National Geographic : 1964 Mar
Achilla Dandles Jambo by His Arms and Pretends to Nibble His Feet At first the three-month-old gorilla did not like the game, but before long he grunted with pleasure. Glass beyond the wire netting pro tects the gorillas from viruses that may be car ried by visitors. Four-inch hairs clothe Achilla's arms, and massive eyebrows shadow her face. Mother's sheltering arms mean security to Jambo, who here flees a stranger venturing too close. Achilla's look of ferocity actually reflects only momentary alarm. EKTACHROMEBY PAUL STEINEMANN (C N.G.S . He was allowed to hold the infant under the close supervision of the mother-who took it back at the first whimper. Hitherto we had not heard of any case where an anthropoid mother entrusted a human being with her baby. On the other hand it is known from the observations of the American anthropologist George Schaller that mother gorillas in the wild often allow their small babies to be cared for by older brothers and sisters.* Gorillas develop twice as fast as human babies.
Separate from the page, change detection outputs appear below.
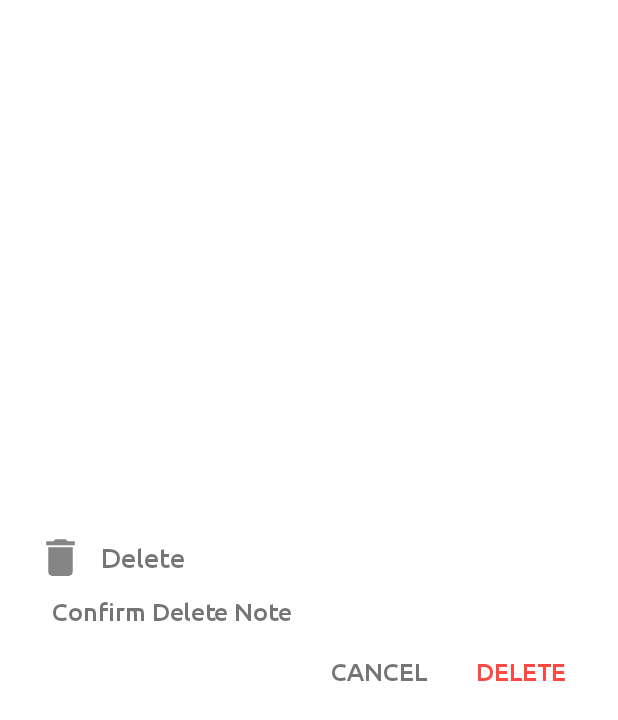
After one commit to tahahashmat/MobileLab3, an Android app: the layout layout_delete_note.xml on its own in the app's theme, with its tools: preview values and no code run, on a phone screen of 412 x 824 dp. The commit adds this screen. Shown: the top 720 px of the screen. Run offline under Robolectric (Android 15) with nearby library versions, the phone set to English and light mode, and no system bars.

Commit message:
delete function

```diff
--- /dev/null
+++ b/app/src/main/res/drawable-anydpi/ic_delete.xml
@@ -0,0 +1,11 @@
+<vector xmlns:android="http://schemas.android.com/apk/res/android"
+    android:width="24dp"
+    android:height="24dp"
+    android:viewportWidth="24"
+    android:viewportHeight="24"
+    android:tint="#333333"
+    android:alpha="0.6">
+  <path
+      android:fillColor="@android:color/white"
+      android:pathData="M6,19c0,1.1 0.9,2 2,2h8c1.1,0 2,-0.9 2,-2V7H6v12zM19,4h-3.5l-1,-1h-5l-1,1H5v2h14V4z"/>
+</vector>
--- /dev/null
+++ b/app/src/main/res/layout/layout_delete_note.xml
@@ -0,0 +1,86 @@
+<?xml version="1.0" encoding="utf-8"?>
+<androidx.constraintlayout.widget.ConstraintLayout xmlns:android="http://schemas.android.com/apk/res/android"
+    android:layout_width="match_parent"
+    android:layout_height="wrap_content"
+    xmlns:app="http://schemas.android.com/apk/res-auto"
+    android:id="@+id/deleteNoteContainer"
+    android:layout_gravity="center"
+    android:layout_margin="@dimen/_10sdp">
+    <ImageView
+        android:id="@+id/deleteNoteImage"
+        android:layout_width="@dimen/_25sdp"
+        android:layout_height="@dimen/_25sdp"
+        android:layout_marginStart="@dimen/_8sdp"
+        android:layout_marginTop="@dimen/_8sdp"
+        android:contentDescription="@string/app_name"
+        android:src="@drawable/ic_delete"
+        app:layout_constraintStart_toStartOf="parent"
+        app:layout_constraintTop_toTopOf="parent"/>
+    <TextView
+        android:layout_width="0dp"
+        android:layout_height="wrap_content"
+        android:layout_marginStart="@dimen/_8sdp"
+        android:layout_marginEnd="@dimen/_8sdp"
+        android:fontFamily="@font/ubuntu_medium"
+        android:includeFontPadding="false"
+        android:text="@string/delete_note"
+        android:textSize="@dimen/_14ssp"
+        app:layout_constraintBottom_toBottomOf="@+id/deleteNoteImage"
+        app:layout_constraintEnd_toEndOf="parent"
+        app:layout_constraintStart_toEndOf="@+id/deleteNoteImage"
+        app:layout_constraintTop_toTopOf="@id/deleteNoteImage" />
+    <TextView
+        android:layout_width="match_parent"
+        android:layout_height="wrap_content"
+        android:id="@+id/textDeleteMessage"
+        android:layout_marginStart="@dimen/_8sdp"
+        android:layout_marginEnd="@dimen/_8sdp"
+        android:layout_marginTop="@dimen/_8sdp"
+        android:fontFamily="@font/ubuntu_medium"
+        android:gravity="center_vertical"
+        android:includeFontPadding="false"
+        android:paddingStart="@dimen/_8sdp"
+        android:paddingEnd="@dimen/_8sdp"
+        android:text="Confirm Delete Note"
+        android:textSize="@dimen/_13ssp"
+        app:layout_constraintTop_toBottomOf="@+id/deleteNoteImage"/>
+    <TextView
+        android:layout_width="wrap_content"
+        android:layout_height="wrap_content"
+        android:layout_marginTop="@dimen/_8sdp"
+        android:layout_marginEnd="@dimen/_8sdp"
+        android:id="@+id/textDeleteNote"
+        android:layout_marginBottom="@dimen/_8sdp"
+        android:fontFamily="@font/ubuntu_medium"
+        android:includeFontPadding="false"
+        android:padding="@dimen/_8sdp"
+        android:text="@string/delete_note"
+        android:textColor="@color/colorDelete"
+        android:textAllCaps="true"
+        android:textSize="@dimen/_13ssp"
+        app:layout_constraintBottom_toBottomOf="parent"
+        app:layout_constraintEnd_toEndOf="parent"
+        app:layout_constraintTop_toBottomOf="@id/textDeleteMessage"/>
+
+    <TextView
+        android:layout_width="wrap_content"
+        android:layout_height="wrap_content"
+        android:layout_marginTop="@dimen/_8sdp"
+        android:layout_marginEnd="@dimen/_8sdp"
+        android:id="@+id/cancelDeleteNote"
+        android:layout_marginBottom="@dimen/_8sdp"
+        android:fontFamily="@font/ubuntu_medium"
+        android:includeFontPadding="false"
+        android:padding="@dimen/_8sdp"
+        android:text="CANCEL"
+        android:textAllCaps="true"
+        android:textSize="@dimen/_13ssp"
+        app:layout_constraintBottom_toBottomOf="parent"
+        app:layout_constraintEnd_toStartOf="@id/textDeleteNote"
+        app:layout_constraintTop_toBottomOf="@id/textDeleteMessage"/>
+
+
+
+
+
+</androidx.constraintlayout.widget.ConstraintLayout>
--- a/app/src/main/res/values/strings.xml
+++ b/app/src/main/res/values/strings.xml
@@ -1,4 +1,5 @@
 <resources>
     <string name="app_name">NoteMe</string>
     <string name="add_image">Add Image</string>
+    <string name="delete_note">Delete</string>
 </resources>
```
Also changed, not shown: app/src/main/java/com/uoit/noteme/activites/CreateNoteActivity.java (+58 -1 lines), app/src/main/java/com/uoit/noteme/activites/MainActivity.java (+11 -4 lines), app/src/main/res/layout/layout_colour.xml (+33 -4 lines), app/src/main/res/drawable-hdpi/ic_delete.png (added), app/src/main/res/drawable-mdpi/ic_delete.png (added), app/src/main/res/drawable-xhdpi/ic_delete.png (added), app/src/main/res/drawable-xxhdpi/ic_delete.png (added).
Jambo learned, as human infants do, by imitation and trial and error. When proud of some feat, showered with attention, or hap py from a full stomach, he showed his pleas ure by a deep-throated grunting, equivalent to the chuckling of a human infant. Jambo was almost three months old when *The Mountain Gorilla, Ecology and Behavior, by George B. Schaller, the University of Chicago Press, Chicago, 1963.